The opening ceremony of the 75th Cannes International Film Festival was marked by a surprise live intervention by Ukrainian President Volodymyr Zelensky, who called on the new generation of filmmakers to confront dictators, as Charlie Chaplin had done with his satire of Adolf Hitler in “The Great Dictator” (1940)By Atmane Tazaghart and Nicolas Chene
Speaking via satellite link, live from Kiev, Zelensky was greeted by a warm standing ovation. Dressed in his now famous olive green shirt, the former actor elected president of Ukraine in 2019, focused his speech on the link between cinema and freedom fights, with strong references to famous cinematographic works, ranging from Charlie Chaplin’s “The Great Dictator” to Francis Ford Coppola’s “Apocalypse Now”.

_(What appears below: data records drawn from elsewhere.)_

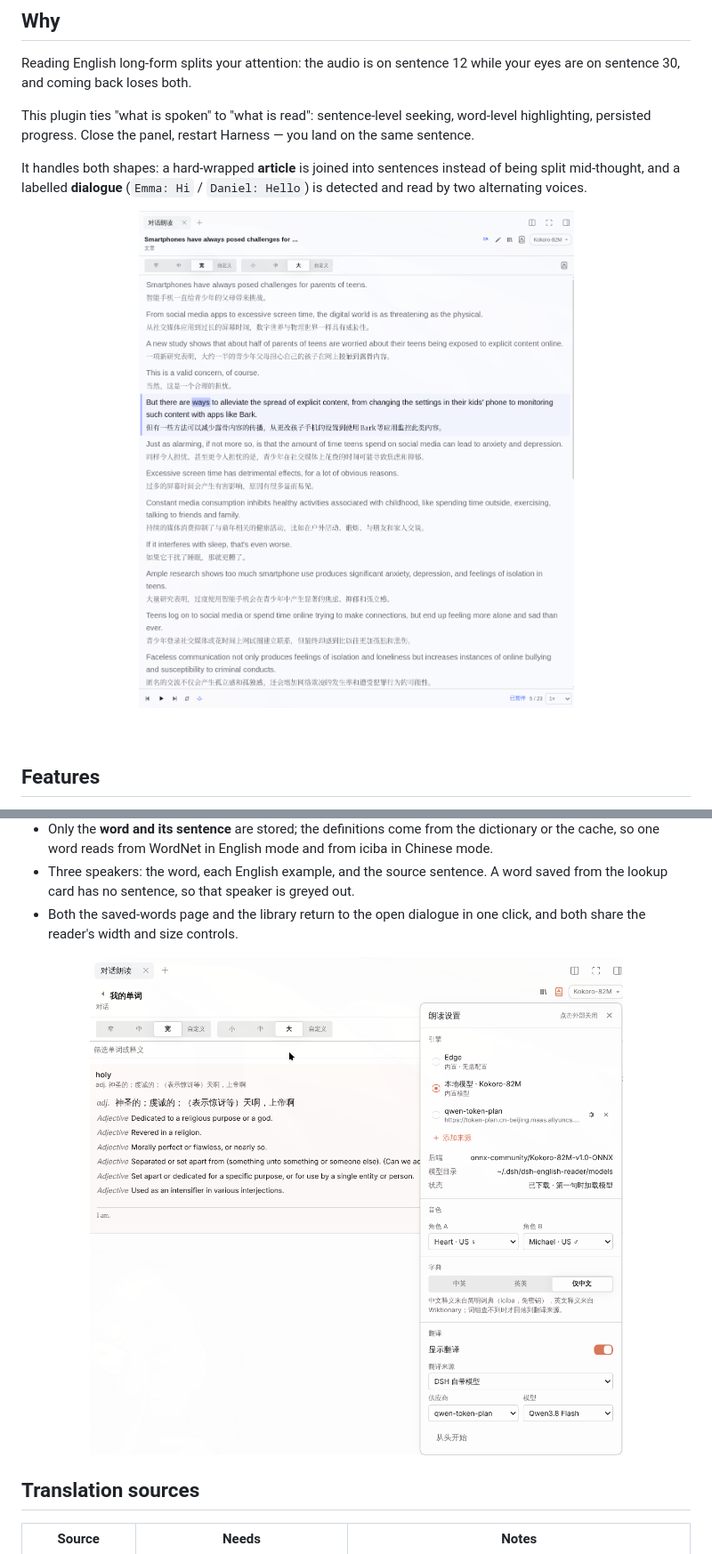
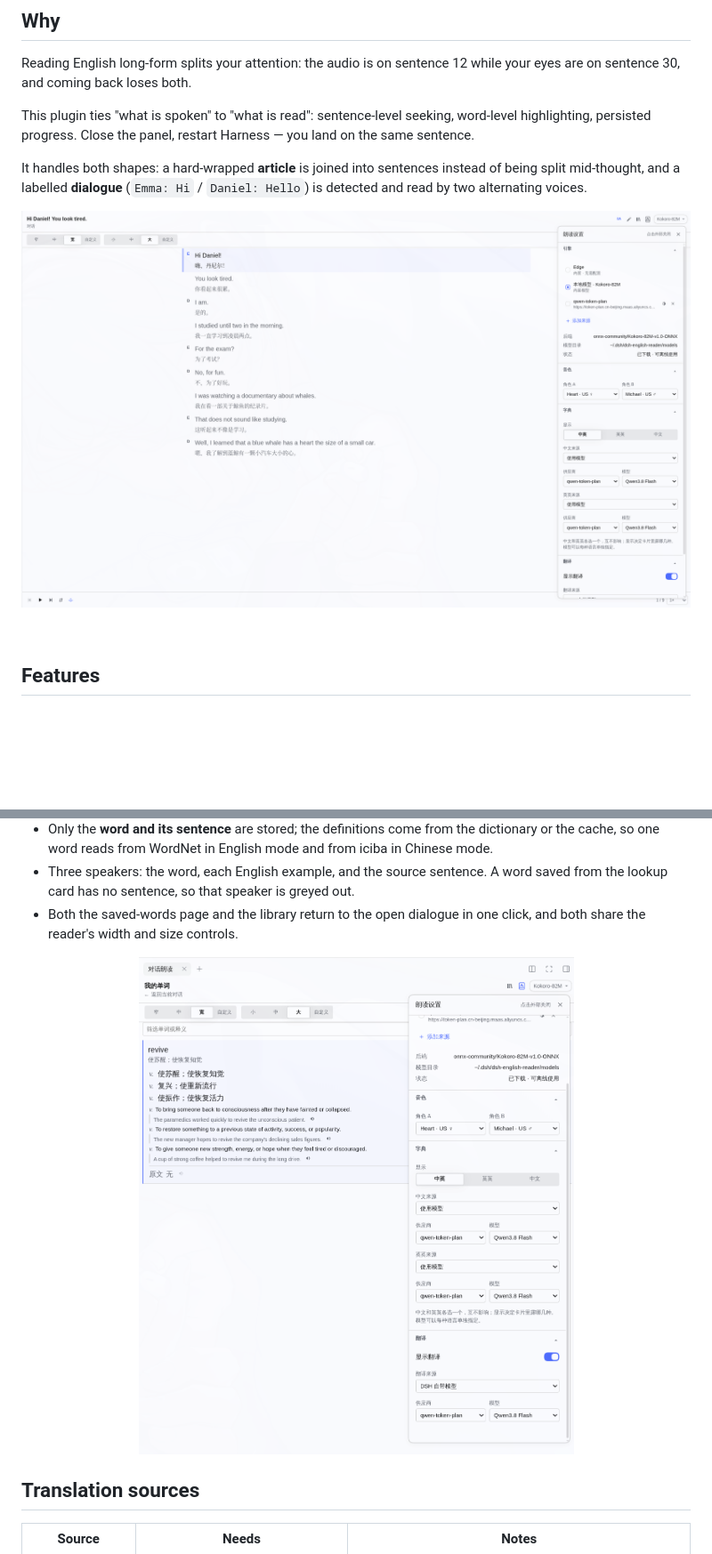
Before and after one commit to KNtnx/dsh-english-reader, a Markdown page: README.en.md, 2 parts joined by grey strips. Shown at 89% size. Drawn GitHub-style; pictures changed too: docs/reader-2.png (added), docs/reader.png (deleted), docs/words-2.png (added); blank space fills up the shorter version.

```diff
--- a/README.en.md
+++ b/README.en.md
@@ -24,7 +24,7 @@ This plugin ties "what is spoken" to "what is read": sentence-level seeking, wor
 It handles both shapes: a hard-wrapped **article** is joined into sentences instead of being split mid-thought, and a labelled **dialogue** (`Emma: Hi` / `Daniel: Hello`) is detected and read by two alternating voices.
 
 <p align="center">
-  <img src="docs/reader.png" width="880" alt="Full-page reader: the current sentence highlighted, English and its translation paired, a word outlined on hover, width and size controls on top, the transport bar below"/>
+  <img src="docs/reader-2.png" width="880" alt="Dialogue reading: alternating speakers, the current line highlighted, English and its translation paired, settings on the right"/>
 </p>
 
 <br clear="all">
@@ -119,7 +119,7 @@ Lookups are limited to the sentence being read, so a long article never pays for
 - Both the saved-words page and the library return to the open dialogue in one click, and both share the reader's width and size controls.
 
 <p align="center">
-  <img src="docs/words.png" width="640" alt="Saved words: an entry expands in place with Chinese senses by part of speech and English definitions with examples"/>
+  <img src="docs/words-2.png" width="640" alt="Saved words: revive expanded, Chinese senses by part of speech, English definitions with examples and speakers, the source sentence at the end"/>
 </p>
 
 ## Translation sources
```
Also changed, not shown: README.md (+2 -2 lines).
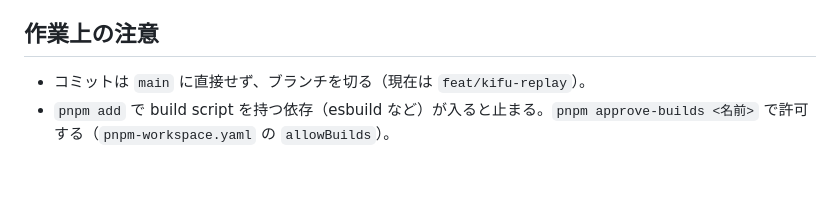
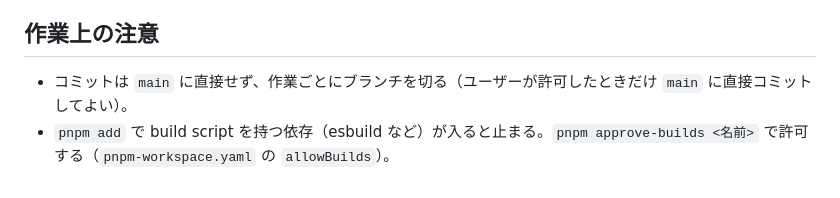
Before and after one commit to tempakyousuke/tsuitate-movie, a Markdown page: CLAUDE.md, the part around the change. Drawn GitHub-style.

Commit message:
CLAUDE.md の作業ブランチの記述を更新する
feat/kifu-replay は main にマージ済みなので、現在のブランチ名の記述を外す。

Co-Authored-By: Claude Opus 5.5 <noreply@anthropic.com>

```diff
--- a/CLAUDE.md
+++ b/CLAUDE.md
@@ -121,5 +121,5 @@ pnpm characters:link      # assets/ の立ち絵素材を public/characters/<話
 
 ## 作業上の注意
 
-- コミットは `main` に直接せず、ブランチを切る（現在は `feat/kifu-replay`）。
+- コミットは `main` に直接せず、作業ごとにブランチを切る（ユーザーが許可したときだけ `main` に直接コミットしてよい）。
 - `pnpm add` で build script を持つ依存（esbuild など）が入ると止まる。`pnpm approve-builds <名前>` で許可する（`pnpm-workspace.yaml` の `allowBuilds`）。
```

Paraphrasing Chaplin’s final speech in “The Great Dictator”, in which he prophesied: “The hatred of the people will end and the dictators will die. The power that they had taken will return to the people”, Volodymyr Zelensky addressed a message of hope to the Cannes audience: “To all those who can hear me, I say: do not despair. ‘The hatred of the people will end and the dictators will be die’. We must finally win this battle. And we need filmmaking to provide us with such an ending and to make sure that every voice is on the side of freedom.”
Drawing a parallel between Putin and Chaplin’s “Dictator”, Zelensky gave a historical reminder, drawing a blood-red line between the Second World War and the current war in Ukraine: “We thought that everyone had understood that you could conquer people with beauty, by gathering them in front of screens, instead of conquering them with disgrace, by gathering them in bomb shelters. We thought that the horror of a large-scale war that may involve the whole continent would not be followed up. But again, as then, there is a dictator. Once again, as then, there is a war for freedom. Once again, like then, the cinema must not be silenced.”
He added: “Of course, we will continue to fight. And we have no alternative but to fight for freedom. And I am sure that the dictator will lose. But we should hear words like in 1940, words from every screen in the free world. We need a new Chaplin, who will show that the cinema of our time is not silent”…